8. One method of valuation adopted was that the plaintiffs themselves had mentioned in the plaint. In this case Rs. 5100.00 on which the court-fee was paid. An issue was raised on the sufficiency of that court fee, namely, issue No. 13: 'Is the court fee paid insufficient?' But this issue was not pressed at the hearing. On this issue, the trial court in his judgment in the suit stated that the valuation of the suit properties, namely, Rs. 5100 was not challenged. The plaintiffs themselves in the present application for leave, while accepting the market value as the basis of the valuation, stated that the valuation of Rs. 5100 put on the property by the plaintiffs did not represent the market value, that the minimum market value of the properties about 29 acres would be at least Rs. 30,000. On this point plaintiff No. 1 Mitrabhanu Biswal as P. W. 1 Rave evidence before the Subordinate Judge. In the course of cross-examination, while explaining the inconsistency, he admitted that as the suit is for possession of immovable properties, his valuation was based on market value. The finding of the learned Subordinate Judge is that on the statement of the plaintiff himself, the valuation of the suit property at the time of filing the suit, mentioned as Rs. 5100, should be accepted as correct. We find no reason to take a different view.
9. The other method of valuation was by reference to the sale deeds as discussed by the learned Subordinate Judge in his report. In the ultimate analysis of the sale deeds, it appears that he found the total valuation of the suit properties at the time of the application for leave to be Rs. 8707.20 p. The method by which he arrived at this figure was, in substance, this: He classified the lands according to their quality into Bahel -- 1.60 acres; Berna Mal and Mal Tikre 20.25 acres; and AT 6.52 acres; total 28.37 acres. He valued the Bahel lands at Rs. 800 on the basis of Exts. A and J; Berna and Mal lands at Rs. 6075 on the basis of Exts. F and J: and AT lands at Rs 1532.20 p. on the basis of Ext. J.
The learned Subordinate Judge relied on the defendants' sale deeds in preference to the sale deed dated May 31. 1963 (Ext. 1) relied on by the plaintiffs: Ext. E dated April 12, 1958 and Ext. F dated June 18, 1960 are both nearest to the date of institution of the suit (1959) and are thus more reliable than the plaintiffs' document Ext. 1 dated May 31, 1963 for the purpose of fixing themarket value at the relevant period. ApaL from lands, there is also a house site which was valued at Rs. 300 on the basis of the evidence of the plaintiff's witness (P. W. 2) and the evidence of the defendant's witnesses as discussed in paragraph 11 of the report. Thus according to this method the total value comes to Rs. 8707.20 p.
10. Thus, adopting either method of valuation -- whether at Rs. 5100 on the basis of the valuation mentioned in the plaint, or at Rs. 8707.20 P. on the basis of the market value ascertained from the relevant sale deeds -- they both are much below the figure of Rs. 20,000 as specified in Article 133(1)(a) of the Constitution.
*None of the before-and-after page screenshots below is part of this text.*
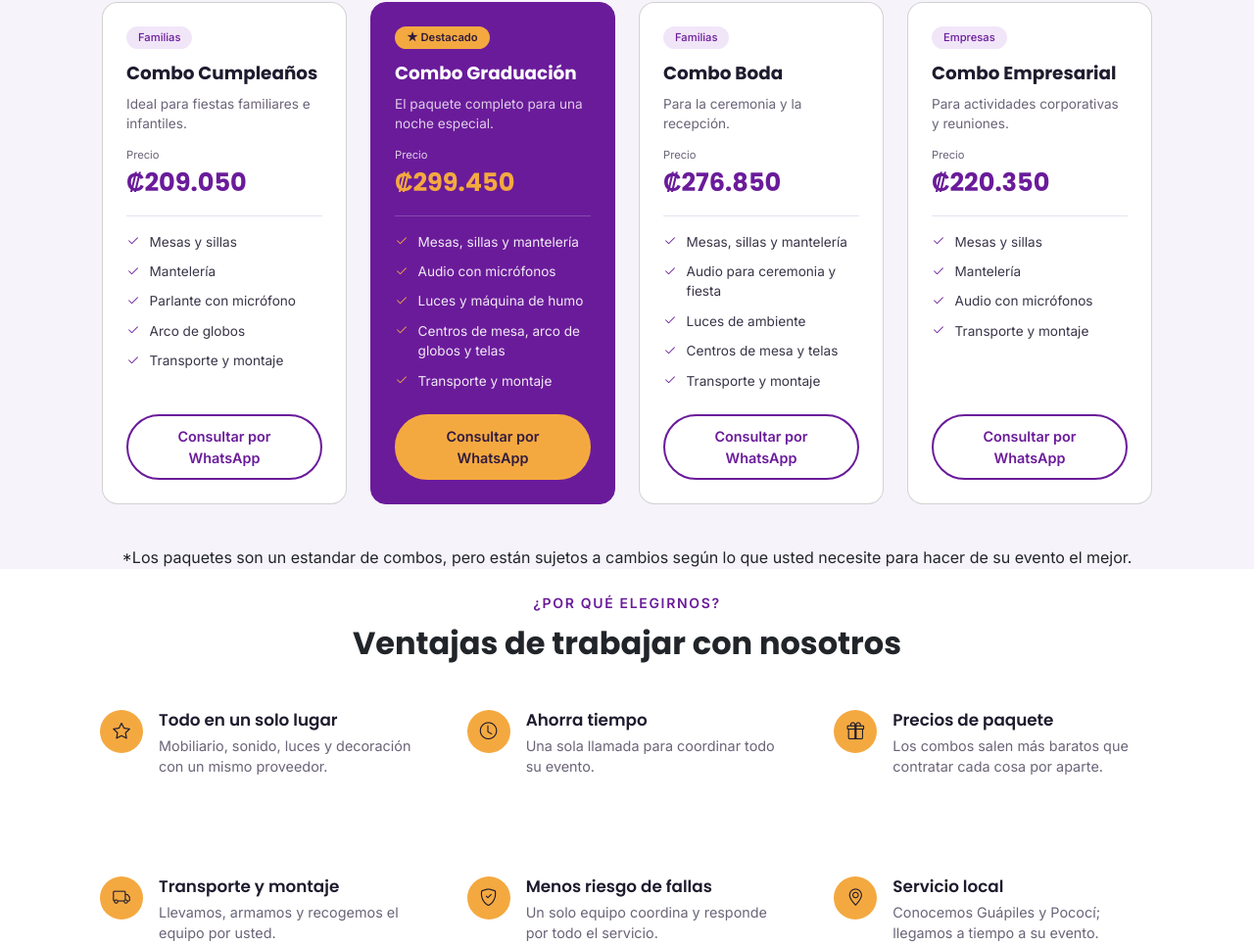
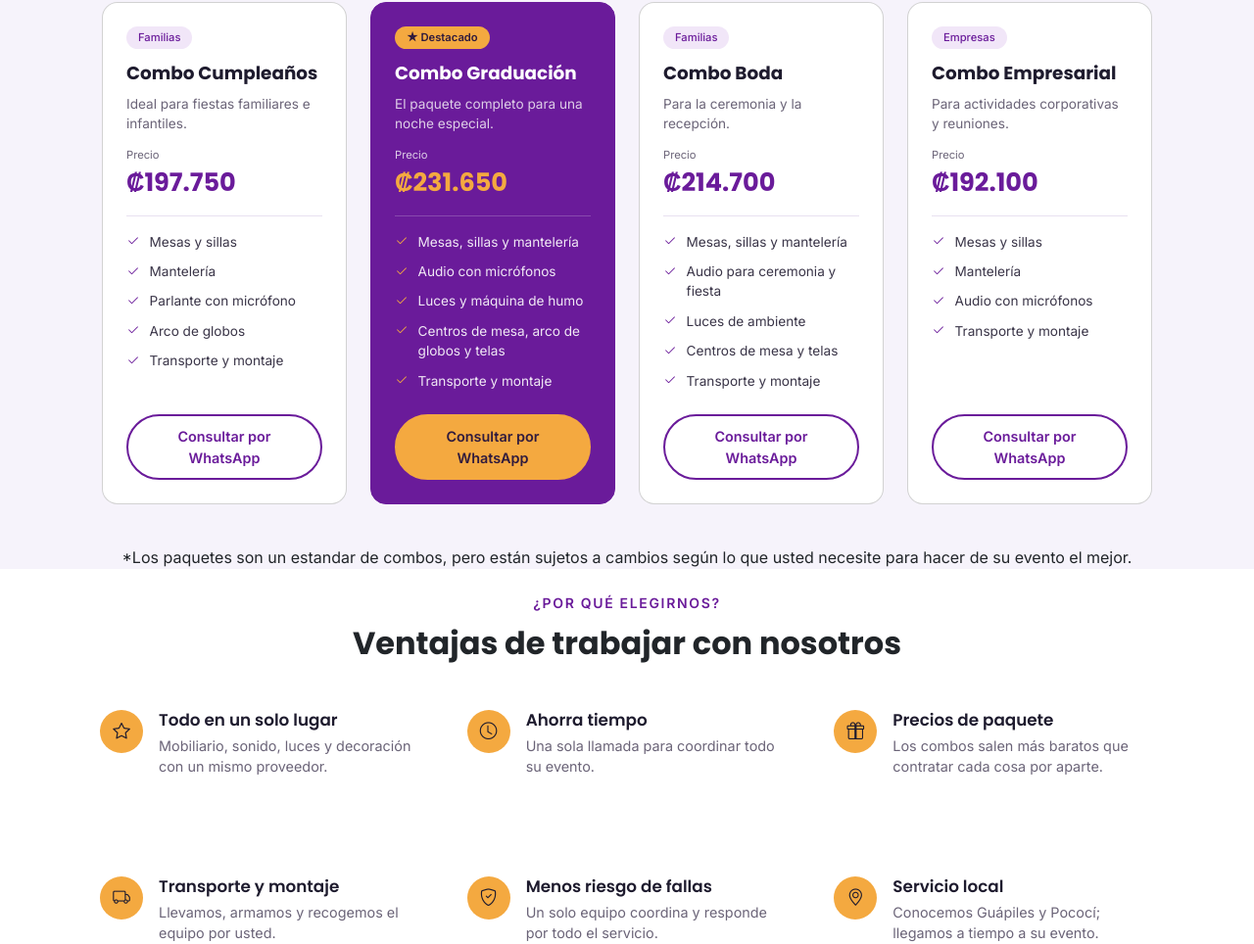
Before and after one commit to YosimarSC/proyecto_economia, a plain HTML site: page index.html in a window 1280 px wide. Shown: the part 1288-2252 px from the top of the page at 98% size. Drawn offline with nearby package versions, Linux system fonts and the light colour scheme.

Commit message:
cambio en los precios

```diff
--- a/index.html
+++ b/index.html
@@ -164,7 +164,7 @@
             <h4 class="card-title">Combo Cumpleaños</h4>
             <p class="paquete-desc">Ideal para fiestas familiares e infantiles.</p>
             <span class="paquete-precio-label">Precio</span>
-            <span class="paquete-precio">₡209.050</span>
+            <span class="paquete-precio">₡197.750</span>
             <ul class="paquete-lista">
               <li><i class="bi bi-check2"></i> Mesas y sillas</li>
               <li><i class="bi bi-check2"></i> Mantelería</li>
@@ -185,7 +185,7 @@
             <h4 class="card-title">Combo Graduación</h4>
             <p class="paquete-desc">El paquete completo para una noche especial.</p>
             <span class="paquete-precio-label">Precio</span>
-            <span class="paquete-precio">₡299.450</span>
+            <span class="paquete-precio">₡231.650</span>
             <ul class="paquete-lista">
               <li><i class="bi bi-check2"></i> Mesas, sillas y mantelería</li>
               <li><i class="bi bi-check2"></i> Audio con micrófonos</li>
@@ -206,7 +206,7 @@
             <h4 class="card-title">Combo Boda</h4>
             <p class="paquete-desc">Para la ceremonia y la recepción.</p>
             <span class="paquete-precio-label">Precio</span>
-            <span class="paquete-precio">₡276.850</span>
+            <span class="paquete-precio">₡214.700</span>
             <ul class="paquete-lista">
               <li><i class="bi bi-check2"></i> Mesas, sillas y mantelería</li>
               <li><i class="bi bi-check2"></i> Audio para ceremonia y fiesta</li>
@@ -226,7 +226,7 @@
             <h4 class="card-title">Combo Empresarial</h4>
             <p class="paquete-desc">Para actividades corporativas y reuniones.</p>
             <span class="paquete-precio-label">Precio</span>
-            <span class="paquete-precio">₡220.350</span>
+            <span class="paquete-precio">₡192.100</span>
             <ul class="paquete-lista">
               <li><i class="bi bi-check2"></i> Mesas y sillas</li>
               <li><i class="bi bi-check2"></i> Mantelería</li>
```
11. So, we are unable to hold that the amount of value of the subject-matter of the dispute in the court of first instance and still in dispute on appeal, is not less than Rs. 20,000 as specified in Article 133(1)(a) of the Constitution. Nor can we certify that the case is a fit one for appeal to the Supreme Court under Article 133(1)(c) having regard to the points involved in the suit and in the appeal.
12. In this view of the matter, the application for leave to appeal to the Supreme Court is refused. We, however, make no order as to costs of this application.
13. I agree.